I feel it is apt here to mention how difficult it is to find a good gynaecologist in Yangon, not to mention other cities and towns in Myanmar. Women’s reproductive health and reproductive rights are the least of the state’s worries. Contraceptives are made difficult to attain and are often outdated compared to contraceptive technologies elsewhere. Women who are able to go abroad to see a gynaecologist and get birth control prescriptions reap the benefits of this privilege, while women in rural towns and villages are left with little choice when it comes to their reproductive health.

Education gap

Sex education and sexuality training are not mandatory in public education. Young men and women are not well informed about consent, sexuality, sexually transmitted diseases, pregnancy, childcare, or even the use of contraceptives. Independent groups such as Akhaya, Strong Flowers Women’s Support Group and Myanmar Women’s Self Defense League have taken it upon themselves to educate the young men and women who come through their doors, but it is not their responsibility to do so. It is the responsibility of the state to bridge this gap.

The domestic labour market in Myanmar is dominated by women, and many are underage workers supporting their families. There are few laws or labour unions working to protect their rights. Many underaged women become domestic workers in larger cities through family, friends or black market connections. Working under casual arrangements, they can easily be taken advantage of by their employers. We have recently seen cases of torture and enslavement, and no doubt there are many more around the country. The sad reality is that many domestic workers, here as well as migrant workers in other countries, are not protected by the law and suffer abuse on an almost daily basis.

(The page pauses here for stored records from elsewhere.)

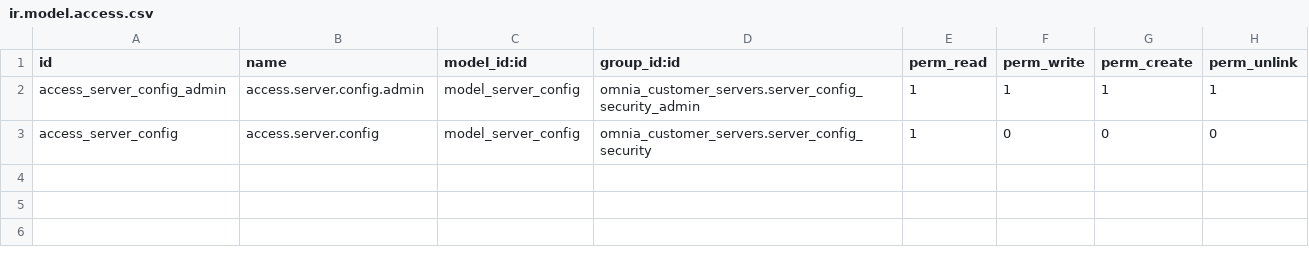
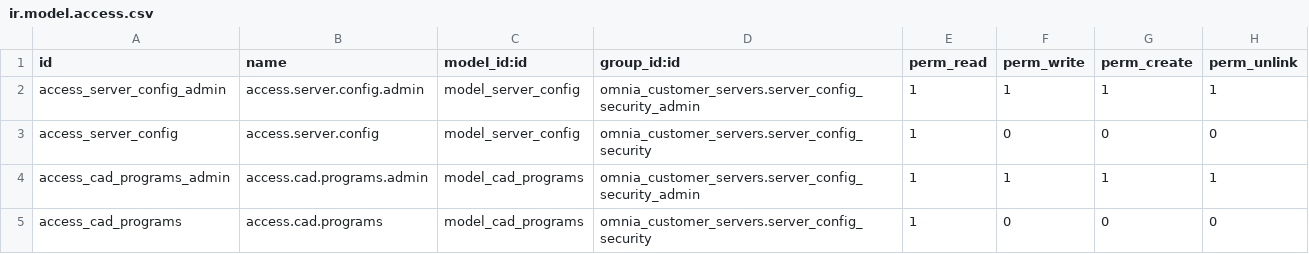
Before and after one commit to OmniaSolutions/odooAddons, a CSV file: omnia_customer_servers/security/ir.model.access.csv, drawn as a sheet; the diff names each change by its address in the sheet, - before the commit and + after, or states it on an @@ line.

Commit message:
IMP: update server form, added IT translation

```diff
--- a/omnia_customer_servers/security/ir.model.access.csv
+++ b/omnia_customer_servers/security/ir.model.access.csv
+row 4: access_cad_programs_admin | access.cad.programs.admin | model_cad_programs | omnia_customer_servers.server_config_security_admin | 1 | 1 | 1 | 1
+row 5: access_cad_programs | access.cad.programs | model_cad_programs | omnia_customer_servers.server_config_security | 1 | 0 | 0 | 0
```
Also changed, not shown: 8 other files.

It would be remiss of me not to add that LGBTQI individuals are often forgotten in these conversations. Rape, sexual violence, and harassment that occur to members of the LGBTQI community, particularly trans-women and men, are swept under the rug and ignored. They cannot go to the police or authority figures without being ridiculed or disrespected because of their gender and sexuality.  If our government is not fit to protect the most vulnerable citizens in our communities, how can anyone claim that gender inequality is a myth?   

To ditch the myth of the women’s struggle in Myanmar is an insult to all the women’s rights groups, researchers, advocates and activists who have been working towards gender equality. It is not an argument of whether a woman in Myanmar is empowered or not, it is a question of whether she holds the same opportunities, rights, and protections as those who she shares this nation with.

This article was first published by Frontier